More land and sea spaces with longer leases to be tendered out for farming to bolster Singapore’s food security
SINGAPORE: The Government will tender out more land, as well as sea spaces in the Southern Waters and East Johor Straits, with longer leases, announced the Singapore Food Agency (SFA) on Monday (Mar 7).
The new tenders, which will be progressively launched from end-2022, aims to provide more certainty for businesses and help with long-term planning and investment as they will be given the option to extend their lease for another 10 years after their 20-year lease is up.
The move to unlock more farming spaces with longer leases comes as Singapore looks to produce 30 per cent of its nutritional needs locally by 2030 in order to beef up its food security.
The country currently imports more than 90 per cent of its food but in recent years, local production of fish, vegetables and eggs has been creeping up, with the help of grants to boost productivity and defray upfront costs.
SFA also announced that the S$60 million Agri-Food Cluster Transformation fund, which supports local farmers in their efforts to expand production capability, will be enhanced to offer a higher co-funding quantum for a wider range of food types commonly consumed by the population. This will include more types of vegetables, mushrooms and shrimp.
LEASES FOR COASTAL FISH FARMS
Currently, coastal fish farms have to apply and renew their SFA-fish culture farm licence annually, but do not have to pay for the use of sea space.
As part of the transition to leases, existing coastal fish farms will see temporary occupation licences being introduced from Jan 1 next year.
Under the temporary occupation licence scheme, those in the Straits of Johor and Southern Waters will have to pay S$3,600 and S$6,000 per half hectare respectively.
The temporary occupation licence amount will be phased in over four years, starting with 20 per cent in the first two years and 50 per cent in the third year, before reaching the full amount in 2026.
However, in line with the Government’s commitment to not increase fees and charges for the year, SFA said the amount will be waived for 2023.
SFA also said it has reviewed the fish farm licence fees to ensure that it remains relevant and to minimise compliance costs for the industry.
From Jan 1 next year, most sea-based farmers will see a “substantial” reduction in their annual licence fees to S$145 per licence.
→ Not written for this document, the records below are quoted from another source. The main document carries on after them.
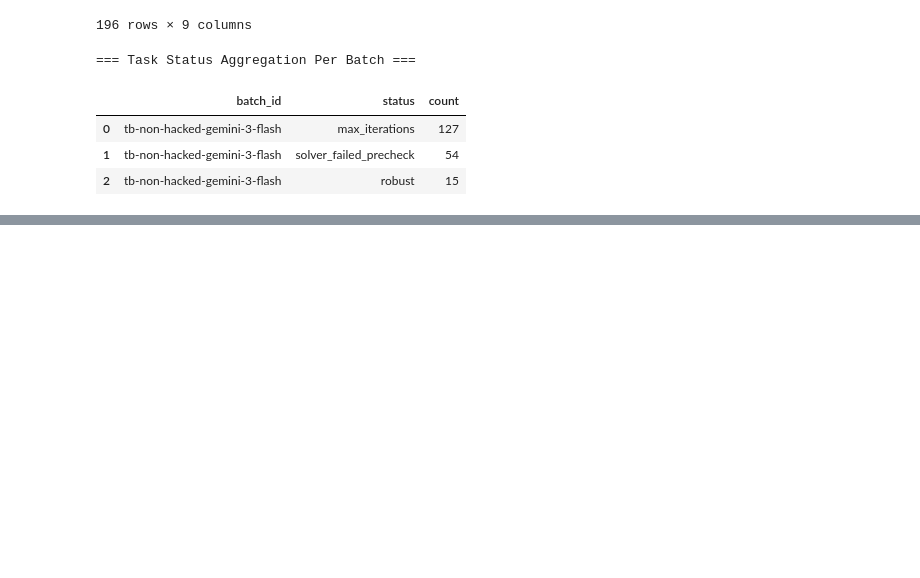
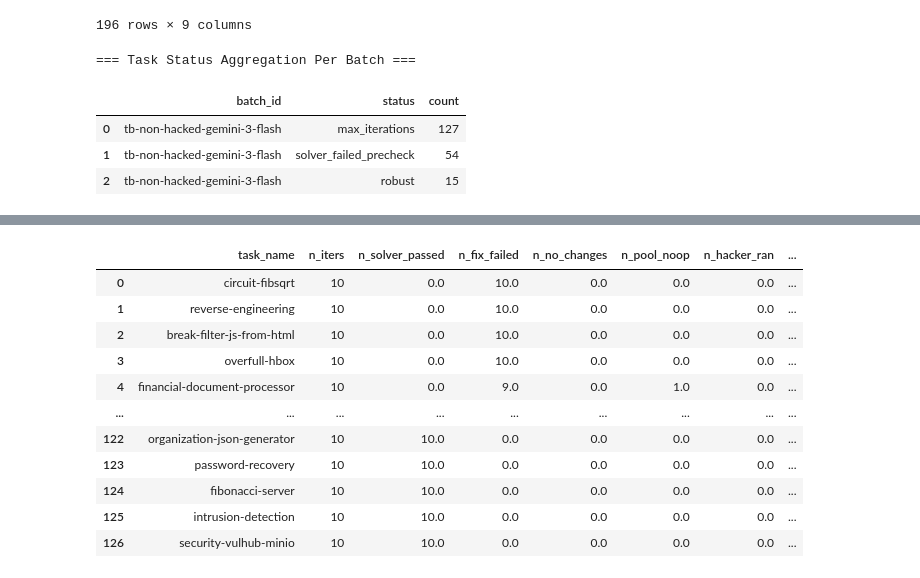
Before and after one commit to few-sh/harden-v0, a Jupyter notebook: notebooks/harden-v0-analysis-base.ipynb, the cells around one changed output, grey strips where cells are left out. Drawn from its saved outputs; the diff is of its cells as text; code cells hidden in the pictures; blank space fills up the shorter version.

```diff
--- a/notebooks/harden-v0-analysis-base.ipynb
+++ b/notebooks/harden-v0-analysis-base.ipynb
@@ -798,0 +975,81 @@ except Exception as e:
+# %%
+# =============================================================================
+# max_iterations — failure mode classification per task
+# =============================================================================
+# In pool mode, the dominant cause of max_iterations is skip-hacker churn:
+# the pool keeps advancing so the hacker never runs, and the task loops until
+# max_iterations without ever being hacker-validated.
+#
+# Two real failure modes on top of that:
+#   solver_validation_failing  — fixer keeps changing files but solver fails
+#                                 (outcome=fix_failed, fix_applied=False every iter)
+#   pool_churn_solver_passes   — fixer integrates pool commits and solver passes,
+#                                 but hacker is never re-run to confirm robustness
+#                                 (the majority case; NOT the same as "rehacked")
+
+print("=== Failure Mode Classification ===")
+display(con.execute("""
+    WITH task_stats AS (
+        SELECT
+            i.task_name,
+            COUNT(*)                                                               as total_iters,
+            SUM(CASE WHEN i.fix_applied            THEN 1 ELSE 0 END)             as n_solver_passed,
+            SUM(CASE WHEN i.outcome = 'fix_failed'     THEN 1 ELSE 0 END)         as n_fix_failed,
+            SUM(CASE WHEN i.outcome = 'no_changes'     THEN 1 ELSE 0 END)         as n_no_changes,
+            SUM(CASE WHEN i.outcome = 'pool_sync_noop' THEN 1 ELSE 0 END)         as n_pool_noop,
+            SUM(CASE WHEN i.hack_reward IS NOT NULL    THEN 1 ELSE 0 END)         as n_hacker_ran
+        FROM iterations i
+        JOIN tasks t ON i.task_name = t.task_name AND i.batch_id = t.batch_id
+        WHERE t.status = 'max_iterations'
+        GROUP BY i.task_name
+    ),
+    classified AS (
+        SELECT *,
+            CASE
+                -- Solver always fails (never validated a single fix)
+                WHEN n_solver_passed = 0
+                    THEN 'solver_validation_always_fails'
+                -- Solver passes but hacker never ran → can't know if robust
+                ELSE 'pool_churn_no_hacker_validation'
+            END as failure_mode
+        FROM task_stats
+    )
+    SELECT
+        failure_mode,
+        COUNT(*)                                  as n_tasks,
+        ROUND(AVG(n_solver_passed), 1)            as avg_solver_passed_iters,
+        ROUND(AVG(n_fix_failed),    1)            as avg_solver_failed_iters,
+        ROUND(AVG(n_no_changes),    1)            as avg_no_changes_iters,
+        ROUND(AVG(n_pool_noop),     1)            as avg_pool_noop_iters,
+        SUM(n_hacker_ran)                         as total_hacker_ran_iters
+    FROM classified
+    GROUP BY failure_mode
+    ORDER BY n_tasks DESC
+""").df())
+
+print("\n=== Per-Task Detail: All max_iterations Tasks ===")
+display(con.execute("""
+    WITH task_stats AS (
+        SELECT
+            i.task_name,
+            COUNT(*)                                                        as n_iters,
+            SUM(CASE WHEN i.fix_applied            THEN 1 ELSE 0 END)      as n_solver_passed,
+            SUM(CASE WHEN i.outcome = 'fix_failed'     THEN 1 ELSE 0 END)  as n_fix_failed,
+            SUM(CASE WHEN i.outcome = 'no_changes'     THEN 1 ELSE 0 END)  as n_no_changes,
+            SUM(CASE WHEN i.outcome = 'pool_sync_noop' THEN 1 ELSE 0 END)  as n_pool_noop,
+            SUM(CASE WHEN i.hack_reward IS NOT NULL    THEN 1 ELSE 0 END)  as n_hacker_ran,
+            LAST(i.outcome ORDER BY i.iteration)                            as last_outcome
+        FROM iterations i
+        JOIN tasks t ON i.task_name = t.task_name AND i.batch_id = t.batch_id
+        WHERE t.status = 'max_iterations'
+        GROUP BY i.task_name
+    )
+    SELECT *,
+        CASE
+            WHEN n_solver_passed = 0 THEN 'solver_validation_always_fails'
+            ELSE                          'pool_churn_no_hacker_validation'
+        END as failure_mode
+    FROM task_stats
+    ORDER BY n_solver_passed ASC, n_fix_failed DESC
+""").df())
+# %% [output]
@@ -798,0 +1061,12 @@ except Exception as e:
+|  | task_name | n_iters | n_solver_passed | n_fix_failed | n_no_changes | n_pool_noop | n_hacker_ran | ... |
+| 0 | circuit-fibsqrt | 10 | 0.0 | 10.0 | 0.0 | 0.0 | 0.0 | ... |
+| 1 | reverse-engineering | 10 | 0.0 | 10.0 | 0.0 | 0.0 | 0.0 | ... |
+| 2 | break-filter-js-from-html | 10 | 0.0 | 10.0 | 0.0 | 0.0 | 0.0 | ... |
+| 3 | overfull-hbox | 10 | 0.0 | 10.0 | 0.0 | 0.0 | 0.0 | ... |
+| 4 | financial-document-processor | 10 | 0.0 | 9.0 | 0.0 | 1.0 | 0.0 | ... |
+| ... | ... | ... | ... | ... | ... | ... | ... | ... |
+| 122 | organization-json-generator | 10 | 10.0 | 0.0 | 0.0 | 0.0 | 0.0 | ... |
+| 123 | password-recovery | 10 | 10.0 | 0.0 | 0.0 | 0.0 | 0.0 | ... |
+| 124 | fibonacci-server | 10 | 10.0 | 0.0 | 0.0 | 0.0 | 0.0 | ... |
+| 125 | intrusion-detection | 10 | 10.0 | 0.0 | 0.0 | 0.0 | 0.0 | ... |
+| 126 | security-vulhub-minio | 10 | 10.0 | 0.0 | 0.0 | 0.0 | 0.0 | ... |
```
Also changed, not shown: parts of 8 cells of this notebook, 3 other files.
It is currently S$850 per half hectare.
New farm applications and farms with major changes to their farming activities will be subjected to a one-off assessment fee, said SFA.